» WORK ORDER:
Beneath this task are records; state how many of their lines hold the word "without", and nothing else.

» Itemized modification records:
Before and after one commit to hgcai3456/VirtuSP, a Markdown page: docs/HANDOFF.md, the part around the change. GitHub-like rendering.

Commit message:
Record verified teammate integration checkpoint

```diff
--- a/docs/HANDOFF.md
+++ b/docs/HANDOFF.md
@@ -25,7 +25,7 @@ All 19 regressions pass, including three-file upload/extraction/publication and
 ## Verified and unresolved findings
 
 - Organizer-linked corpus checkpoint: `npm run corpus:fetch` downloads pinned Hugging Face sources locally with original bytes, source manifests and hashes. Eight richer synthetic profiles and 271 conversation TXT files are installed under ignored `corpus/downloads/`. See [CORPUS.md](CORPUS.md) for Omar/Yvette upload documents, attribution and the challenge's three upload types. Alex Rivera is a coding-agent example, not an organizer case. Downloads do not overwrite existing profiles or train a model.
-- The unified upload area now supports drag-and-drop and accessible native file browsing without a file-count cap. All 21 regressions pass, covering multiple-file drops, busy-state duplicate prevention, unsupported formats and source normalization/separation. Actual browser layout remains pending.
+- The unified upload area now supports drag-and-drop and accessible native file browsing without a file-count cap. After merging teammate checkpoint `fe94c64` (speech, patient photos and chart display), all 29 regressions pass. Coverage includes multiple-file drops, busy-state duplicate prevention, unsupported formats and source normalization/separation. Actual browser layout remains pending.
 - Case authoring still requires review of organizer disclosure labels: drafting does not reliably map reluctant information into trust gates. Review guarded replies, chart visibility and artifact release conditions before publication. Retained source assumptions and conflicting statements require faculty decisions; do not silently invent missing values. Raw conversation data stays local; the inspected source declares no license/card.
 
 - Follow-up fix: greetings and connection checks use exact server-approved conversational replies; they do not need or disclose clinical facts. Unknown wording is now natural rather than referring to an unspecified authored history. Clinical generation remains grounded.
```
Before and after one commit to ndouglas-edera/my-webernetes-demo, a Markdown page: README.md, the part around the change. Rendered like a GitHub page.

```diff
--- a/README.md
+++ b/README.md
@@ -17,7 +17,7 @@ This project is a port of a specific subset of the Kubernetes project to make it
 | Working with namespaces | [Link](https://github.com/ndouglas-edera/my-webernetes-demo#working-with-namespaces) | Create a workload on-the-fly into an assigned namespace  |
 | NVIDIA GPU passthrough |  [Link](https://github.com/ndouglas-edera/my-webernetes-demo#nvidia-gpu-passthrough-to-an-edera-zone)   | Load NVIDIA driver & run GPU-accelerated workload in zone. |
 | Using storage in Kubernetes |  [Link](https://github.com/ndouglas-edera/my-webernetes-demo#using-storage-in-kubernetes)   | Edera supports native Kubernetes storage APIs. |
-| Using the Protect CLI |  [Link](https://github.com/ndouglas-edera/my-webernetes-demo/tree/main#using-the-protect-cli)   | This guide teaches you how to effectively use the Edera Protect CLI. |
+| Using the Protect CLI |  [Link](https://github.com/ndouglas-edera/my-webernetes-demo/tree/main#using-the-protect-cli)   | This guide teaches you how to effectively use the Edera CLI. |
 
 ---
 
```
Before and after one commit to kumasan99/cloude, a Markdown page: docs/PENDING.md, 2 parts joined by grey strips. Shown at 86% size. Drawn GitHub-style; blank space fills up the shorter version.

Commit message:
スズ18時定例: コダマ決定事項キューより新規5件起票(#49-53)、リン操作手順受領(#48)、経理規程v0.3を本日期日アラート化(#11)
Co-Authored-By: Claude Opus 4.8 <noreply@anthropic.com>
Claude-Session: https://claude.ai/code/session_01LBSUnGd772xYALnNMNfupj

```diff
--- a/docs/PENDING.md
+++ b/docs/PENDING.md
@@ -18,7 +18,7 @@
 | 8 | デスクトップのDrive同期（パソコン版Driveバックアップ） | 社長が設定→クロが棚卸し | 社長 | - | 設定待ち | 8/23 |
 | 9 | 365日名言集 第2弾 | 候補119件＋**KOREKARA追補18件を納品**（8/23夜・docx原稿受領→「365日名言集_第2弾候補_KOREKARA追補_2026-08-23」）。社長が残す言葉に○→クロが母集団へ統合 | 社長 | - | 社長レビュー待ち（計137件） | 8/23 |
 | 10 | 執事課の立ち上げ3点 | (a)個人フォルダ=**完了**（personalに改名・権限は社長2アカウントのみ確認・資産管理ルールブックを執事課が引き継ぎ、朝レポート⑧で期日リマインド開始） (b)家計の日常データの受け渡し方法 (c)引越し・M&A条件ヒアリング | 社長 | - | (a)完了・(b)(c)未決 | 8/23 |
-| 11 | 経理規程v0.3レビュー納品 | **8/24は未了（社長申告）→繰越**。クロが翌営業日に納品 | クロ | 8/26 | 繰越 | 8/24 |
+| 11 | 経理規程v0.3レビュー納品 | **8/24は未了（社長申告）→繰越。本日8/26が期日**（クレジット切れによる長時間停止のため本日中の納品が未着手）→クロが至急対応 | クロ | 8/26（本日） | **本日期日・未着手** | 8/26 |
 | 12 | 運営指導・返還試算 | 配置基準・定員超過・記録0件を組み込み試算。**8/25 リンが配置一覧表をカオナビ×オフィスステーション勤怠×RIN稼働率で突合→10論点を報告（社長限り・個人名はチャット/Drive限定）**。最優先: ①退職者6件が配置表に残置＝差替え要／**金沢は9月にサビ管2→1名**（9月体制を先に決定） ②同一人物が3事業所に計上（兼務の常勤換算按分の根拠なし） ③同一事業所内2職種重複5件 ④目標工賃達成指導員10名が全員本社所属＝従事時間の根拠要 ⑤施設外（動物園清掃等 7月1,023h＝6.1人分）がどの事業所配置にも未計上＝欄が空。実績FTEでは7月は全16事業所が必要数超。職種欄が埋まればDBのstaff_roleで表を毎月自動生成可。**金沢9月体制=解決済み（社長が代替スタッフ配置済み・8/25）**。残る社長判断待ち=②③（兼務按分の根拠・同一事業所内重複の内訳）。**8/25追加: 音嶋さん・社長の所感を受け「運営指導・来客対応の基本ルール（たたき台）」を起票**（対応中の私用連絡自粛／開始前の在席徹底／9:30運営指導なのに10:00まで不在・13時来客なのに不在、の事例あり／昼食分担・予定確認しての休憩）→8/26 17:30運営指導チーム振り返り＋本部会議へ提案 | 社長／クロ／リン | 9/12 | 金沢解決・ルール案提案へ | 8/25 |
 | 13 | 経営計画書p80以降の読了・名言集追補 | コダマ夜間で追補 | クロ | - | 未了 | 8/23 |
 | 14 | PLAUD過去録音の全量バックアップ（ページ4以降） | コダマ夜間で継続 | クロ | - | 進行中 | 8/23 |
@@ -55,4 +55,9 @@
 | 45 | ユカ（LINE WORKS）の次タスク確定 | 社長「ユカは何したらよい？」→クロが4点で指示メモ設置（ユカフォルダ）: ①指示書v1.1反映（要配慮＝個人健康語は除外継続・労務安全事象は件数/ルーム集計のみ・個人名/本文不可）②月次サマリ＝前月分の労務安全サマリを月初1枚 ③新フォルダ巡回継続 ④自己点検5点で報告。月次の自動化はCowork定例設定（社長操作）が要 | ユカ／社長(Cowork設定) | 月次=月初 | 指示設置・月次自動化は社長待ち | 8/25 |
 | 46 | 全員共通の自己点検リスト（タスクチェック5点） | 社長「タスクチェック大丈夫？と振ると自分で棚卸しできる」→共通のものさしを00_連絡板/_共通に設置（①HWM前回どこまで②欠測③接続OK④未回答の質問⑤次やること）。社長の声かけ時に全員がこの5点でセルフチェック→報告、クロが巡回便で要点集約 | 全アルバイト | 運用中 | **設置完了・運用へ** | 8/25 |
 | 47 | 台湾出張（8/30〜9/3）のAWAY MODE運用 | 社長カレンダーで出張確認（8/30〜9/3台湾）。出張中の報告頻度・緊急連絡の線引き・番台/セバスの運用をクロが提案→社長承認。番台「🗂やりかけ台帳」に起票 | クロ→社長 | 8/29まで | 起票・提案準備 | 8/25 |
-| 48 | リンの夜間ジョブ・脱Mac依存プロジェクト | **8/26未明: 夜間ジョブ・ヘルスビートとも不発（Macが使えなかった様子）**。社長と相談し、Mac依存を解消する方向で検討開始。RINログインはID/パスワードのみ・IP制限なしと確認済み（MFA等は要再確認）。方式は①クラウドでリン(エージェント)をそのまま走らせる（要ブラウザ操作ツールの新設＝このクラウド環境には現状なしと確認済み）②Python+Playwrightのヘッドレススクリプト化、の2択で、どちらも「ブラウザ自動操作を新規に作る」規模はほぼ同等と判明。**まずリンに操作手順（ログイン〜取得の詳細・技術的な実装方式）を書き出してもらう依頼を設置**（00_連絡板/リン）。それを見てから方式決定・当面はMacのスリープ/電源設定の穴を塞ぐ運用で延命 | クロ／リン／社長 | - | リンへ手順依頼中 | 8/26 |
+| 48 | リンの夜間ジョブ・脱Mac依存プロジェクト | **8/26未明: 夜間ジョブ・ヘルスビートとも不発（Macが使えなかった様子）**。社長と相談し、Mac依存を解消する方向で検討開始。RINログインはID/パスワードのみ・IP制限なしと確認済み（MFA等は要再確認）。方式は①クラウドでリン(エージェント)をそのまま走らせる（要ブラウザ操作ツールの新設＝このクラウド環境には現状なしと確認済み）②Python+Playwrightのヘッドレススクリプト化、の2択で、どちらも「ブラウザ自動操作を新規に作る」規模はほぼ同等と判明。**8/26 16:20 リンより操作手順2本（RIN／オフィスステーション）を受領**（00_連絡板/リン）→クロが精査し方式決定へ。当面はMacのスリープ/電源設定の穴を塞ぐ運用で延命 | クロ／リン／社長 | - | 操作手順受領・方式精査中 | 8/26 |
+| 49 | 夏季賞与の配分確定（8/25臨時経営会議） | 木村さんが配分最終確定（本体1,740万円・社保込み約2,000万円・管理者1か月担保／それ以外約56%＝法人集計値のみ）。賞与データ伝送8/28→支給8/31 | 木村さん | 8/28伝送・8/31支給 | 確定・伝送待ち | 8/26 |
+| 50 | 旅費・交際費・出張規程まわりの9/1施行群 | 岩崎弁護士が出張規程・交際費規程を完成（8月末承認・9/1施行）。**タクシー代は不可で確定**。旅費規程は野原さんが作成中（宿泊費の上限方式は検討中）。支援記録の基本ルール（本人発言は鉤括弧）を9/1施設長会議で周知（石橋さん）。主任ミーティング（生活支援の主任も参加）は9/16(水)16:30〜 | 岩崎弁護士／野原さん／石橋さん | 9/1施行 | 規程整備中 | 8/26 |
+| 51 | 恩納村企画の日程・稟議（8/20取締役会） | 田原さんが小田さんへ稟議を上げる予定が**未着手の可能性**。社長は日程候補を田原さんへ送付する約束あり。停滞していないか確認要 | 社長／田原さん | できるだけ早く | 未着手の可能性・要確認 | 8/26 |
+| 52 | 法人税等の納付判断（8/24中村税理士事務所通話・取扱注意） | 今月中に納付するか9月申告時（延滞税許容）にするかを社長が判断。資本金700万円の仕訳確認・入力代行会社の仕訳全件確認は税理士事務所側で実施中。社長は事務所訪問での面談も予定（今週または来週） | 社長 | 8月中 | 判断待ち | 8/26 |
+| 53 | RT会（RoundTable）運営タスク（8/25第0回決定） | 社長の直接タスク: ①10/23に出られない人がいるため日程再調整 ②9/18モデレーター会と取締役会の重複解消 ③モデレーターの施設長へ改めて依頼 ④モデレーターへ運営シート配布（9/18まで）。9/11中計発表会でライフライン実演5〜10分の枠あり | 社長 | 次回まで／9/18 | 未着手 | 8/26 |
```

» ANSWER FOR THE TASK:
2